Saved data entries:

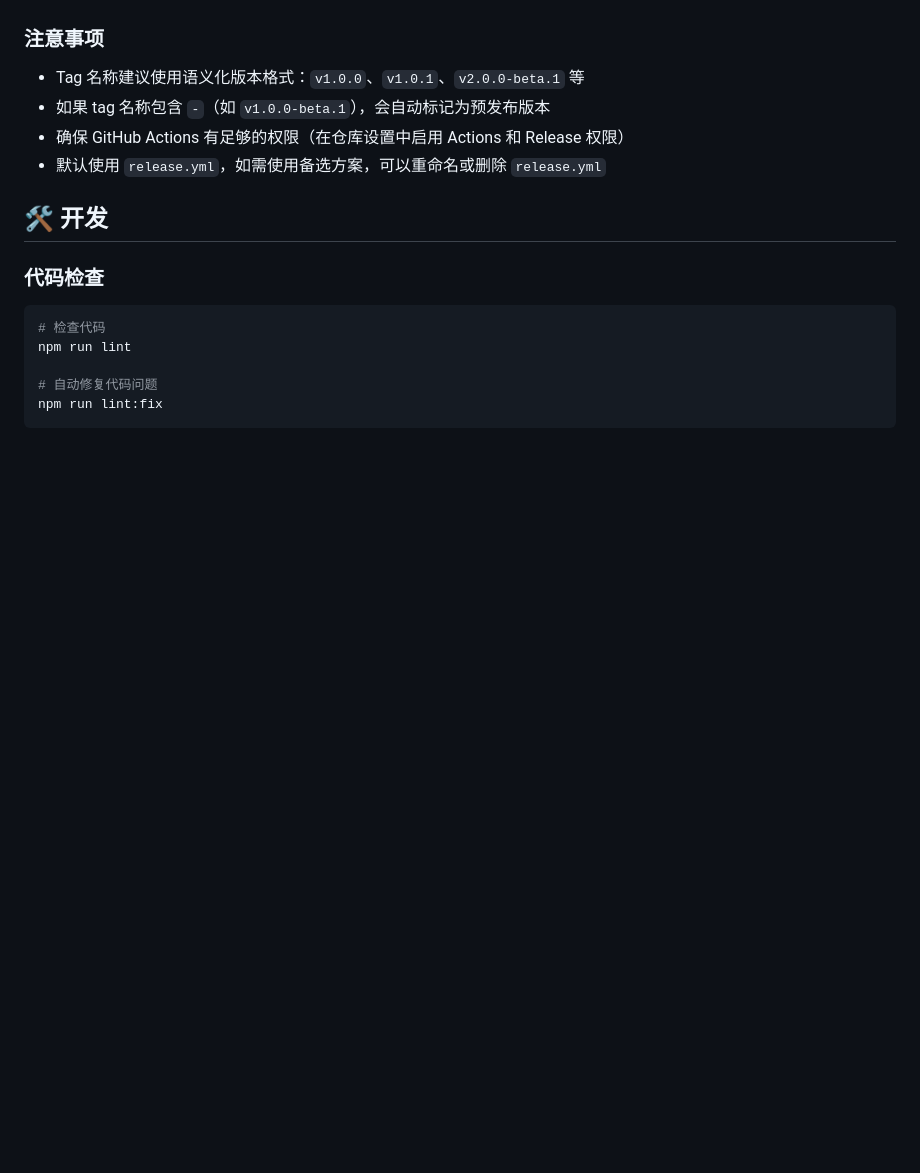
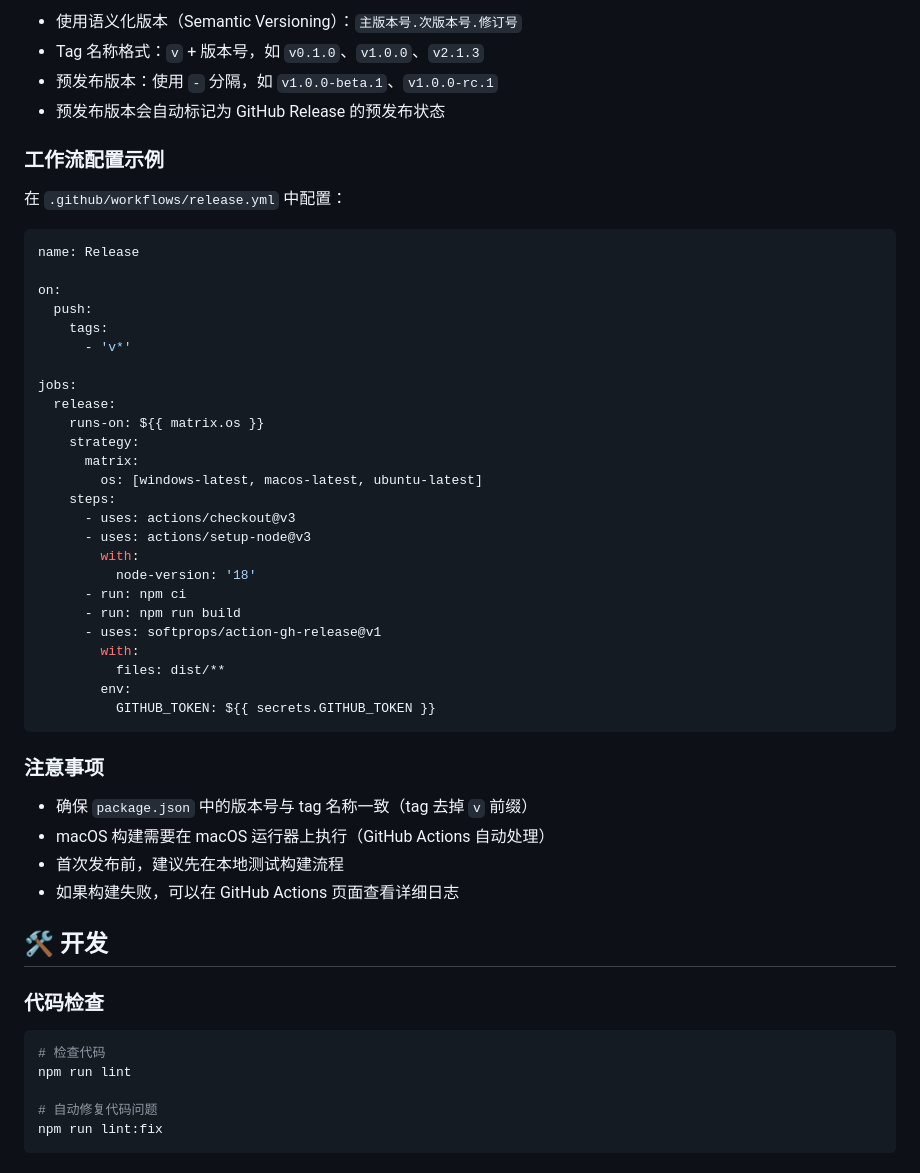
Before and after one commit to HobartTimothy/Anduin, a Markdown page: README.md, the part around one of its changes. Drawn GitHub-style; blank space fills up the shorter version.

````diff
--- a/README.md
+++ b/README.md
@@ -186,10 +205,46 @@ npm run dist:all
+- 使用语义化版本（Semantic Versioning）：`主版本号.次版本号.修订号`
+- Tag 名称格式：`v` + 版本号，如 `v0.1.0`、`v1.0.0`、`v2.1.3`
+- 预发布版本：使用 `-` 分隔，如 `v1.0.0-beta.1`、`v1.0.0-rc.1`
+- 预发布版本会自动标记为 GitHub Release 的预发布状态
+
+### 工作流配置示例
+
+在 `.github/workflows/release.yml` 中配置：
+
+```yaml
+name: Release
+
+on:
+  push:
+    tags:
+      - 'v*'
+
+jobs:
+  release:
+    runs-on: ${{ matrix.os }}
+    strategy:
+      matrix:
+        os: [windows-latest, macos-latest, ubuntu-latest]
+    steps:
+      - uses: actions/checkout@v3
+      - uses: actions/setup-node@v3
+        with:
+          node-version: '18'
+      - run: npm ci
+      - run: npm run build
+      - uses: softprops/action-gh-release@v1
+        with:
+          files: dist/**
+        env:
+          GITHUB_TOKEN: ${{ secrets.GITHUB_TOKEN }}
+```
 
 ### 注意事项
 
-- Tag 名称建议使用语义化版本格式：`v1.0.0`、`v1.0.1`、`v2.0.0-beta.1` 等
-- 如果 tag 名称包含 `-`（如 `v1.0.0-beta.1`），会自动标记为预发布版本
-- 确保 GitHub Actions 有足够的权限（在仓库设置中启用 Actions 和 Release 权限）
-- 默认使用 `release.yml`，如需使用备选方案，可以重命名或删除 `release.yml`
+- 确保 `package.json` 中的版本号与 tag 名称一致（tag 去掉 `v` 前缀）
+- macOS 构建需要在 macOS 运行器上执行（GitHub Actions 自动处理）
+- 首次发布前，建议先在本地测试构建流程
+- 如果构建失败，可以在 GitHub Actions 页面查看详细日志
 
 ## 🛠️ 开发
 
````
Also changed, not shown: other parts of README.md (+44 -25 lines).
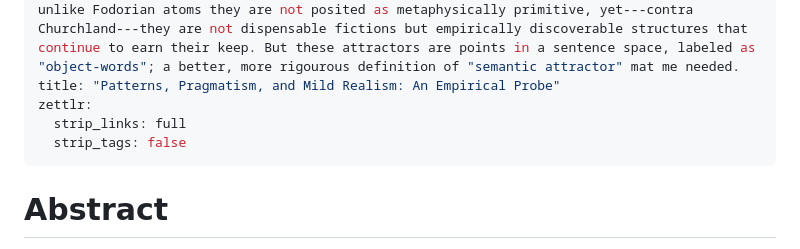
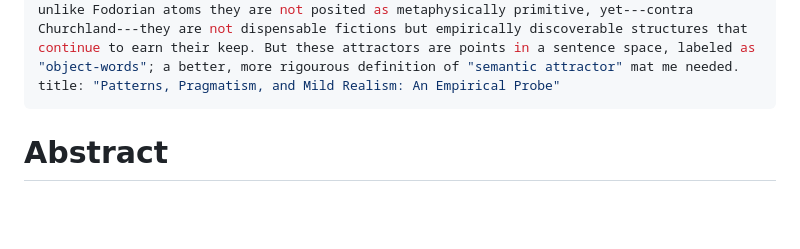
Before and after one commit to aathanor/Philosophy, a Markdown page: essays/New_Patterns_Essay.md, the part around the change. GitHub-like rendering; blank space fills up the shorter version.

Commit message:
Auto-commit Sat May 24 14:59:18 EEST 2025

```diff
--- a/essays/New_Patterns_Essay.md
+++ b/essays/New_Patterns_Essay.md
@@ -6,9 +6,6 @@ csl: /Users/florin/Library/Mobile Documents/com\~apple\~CloudDocs/\--ȘCOALA ES
 date: 04.05.2025
 On Dennett’s pragmatic criterion, a pattern is _real for us_ if tracking it yields compression and predictive power. Semantic attractors therefore occupy a middle ground: unlike Fodorian atoms they are not posited as metaphysically primitive, yet---contra Churchland---they are not dispensable fictions but empirically discoverable structures that continue to earn their keep. But these attractors are points in a sentence space, labeled as "object-words"; a better, more rigourous definition of "semantic attractor" mat me needed.
 title: "Patterns, Pragmatism, and Mild Realism: An Empirical Probe"
-zettlr:
-  strip_links: full
-  strip_tags: false
 ---
 
 # Abstract
```
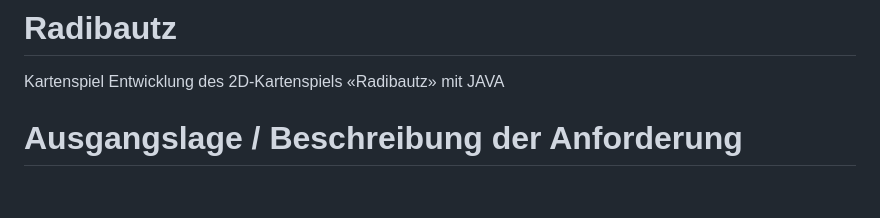
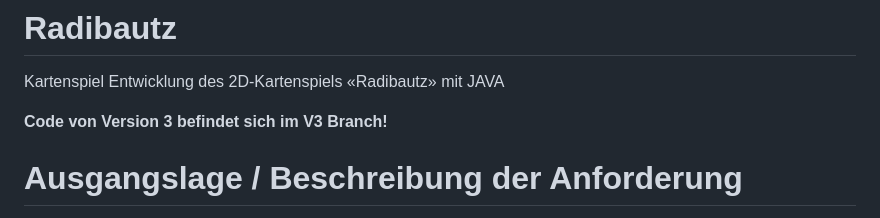
Before and after one commit to Bjoomer/Radibautz, a Markdown page: README.md, the part around the change. Rendered like a GitHub page; blank space fills up the shorter version.

```diff
--- a/README.md
+++ b/README.md
@@ -1,6 +1,8 @@
 # Radibautz
 Kartenspiel
 Entwicklung des 2D-Kartenspiels «Radibautz» mit JAVA
+
+**Code von Version 3 befindet sich im V3 Branch!**
 
 # Ausgangslage / Beschreibung der Anforderung
 Im Fach Objektorientierte Programmieren werden die Studenten ein 2D Spiel in Java entwickeln. Für dieses Projekt möchte ich gerne das Kartenspiel Radibautz entwickeln. Die Spielregeln sind folgende:
```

TASK REQUIREMENTS:
From the records above, pull every line that has the string "dist" and copy it.

RESULT:
@@ -186,10 +205,46 @@ npm run dist:all
+          files: dist/**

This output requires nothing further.